As a free democratic republic we should fear, not plea for, centralized government control. We need only look to China for an example of the damages and threat this can lead to for our country.
Vice President Pence, himself the former Indiana governor, confirmed the President’s perspective stating, “that is the way our system works. It’s extremely important that the American people recognize that one of the things that makes America different is that we have a system of federalism…….it is locally executed, state managed and federally supported.”
While we see the current COVID-19 epidemic as a significant threat to our country, it is one that will soon be eliminated as a result of the talent in our scientific community. Unfortunately, this disease has ignited a greater menace that will destroy our country. Out of fear our nation is relinquishing its freedoms and deserting its public duties and instead relying on government control.
What the president and vice president are confirming is that our government derives its powers from the governed - the people. This country and its governmental structures are designed on the concept that we, the governed, have the authority and therefore should provide the leadership for actions to be taken. We should not relinquish that responsibility or duty.
Not only did the President’s remarks support the concept of a democratic republic but they also promoted a common sense approach to finding a solution. As the vice president explained, “We want the people on the ground- the decision makers- to have what they need. We want the states to be able to manage the unique circumstances in their states.”
Each state is experiencing the current pandemic differently, thereby justifying different responses based on the services available and the needs identified. Just as it is erroneous the think “one size fits all,” likewise one action does not fit all circumstances. Solutions must fit the circumstances in each state and the various communities within each state.
Granted, as the local government units get smaller, such as at the state and county level, there is a need for a common approach that assures continuity of controls within a certain geography. Recent decisions in the state are an example of how federalism works. Governor Cooper has closed all state schools, restricted certain business operations and crowd sizes. In the process he is funneling resources to those counties, towns and communities based on specific needs.
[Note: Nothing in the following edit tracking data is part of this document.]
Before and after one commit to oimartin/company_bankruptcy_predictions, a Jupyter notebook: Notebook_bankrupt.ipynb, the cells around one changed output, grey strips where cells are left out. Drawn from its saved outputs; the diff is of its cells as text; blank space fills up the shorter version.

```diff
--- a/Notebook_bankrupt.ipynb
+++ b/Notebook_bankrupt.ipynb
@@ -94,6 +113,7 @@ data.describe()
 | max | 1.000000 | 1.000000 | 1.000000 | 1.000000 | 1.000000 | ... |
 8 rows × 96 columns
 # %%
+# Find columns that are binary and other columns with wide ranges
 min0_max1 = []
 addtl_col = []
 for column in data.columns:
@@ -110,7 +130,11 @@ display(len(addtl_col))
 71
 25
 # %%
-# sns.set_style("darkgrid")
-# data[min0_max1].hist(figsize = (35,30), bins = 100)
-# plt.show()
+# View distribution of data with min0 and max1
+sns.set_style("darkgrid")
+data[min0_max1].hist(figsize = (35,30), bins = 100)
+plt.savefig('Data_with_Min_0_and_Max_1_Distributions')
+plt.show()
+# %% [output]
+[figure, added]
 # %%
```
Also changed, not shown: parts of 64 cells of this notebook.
Carteret County likewise must be prepared to standardize the policies which are currently being introduced in a haphazard fashion. The county’s 11 towns have initiated various levels of public controls, again based on their needs and concerns. The lack of a common action is beginning to create confusion which only amplifies fears and creates doubts about leadership. But this can and will soon be addressed as the county mayors and commissioners gain more knowledge about the disease.
The president is right in stating that the federal government will rely on the leadership of the state leaders. But so too is the vice president when he notes that we “must recognize” our duty and responsibilities to lead rather than to relinquish our freedoms to big government out of fear.
The epidemic will soon be history. The question that should concern us is, will our democratic republic based on the very federalism noted by the vice president still be with us or will it too be relegated to history?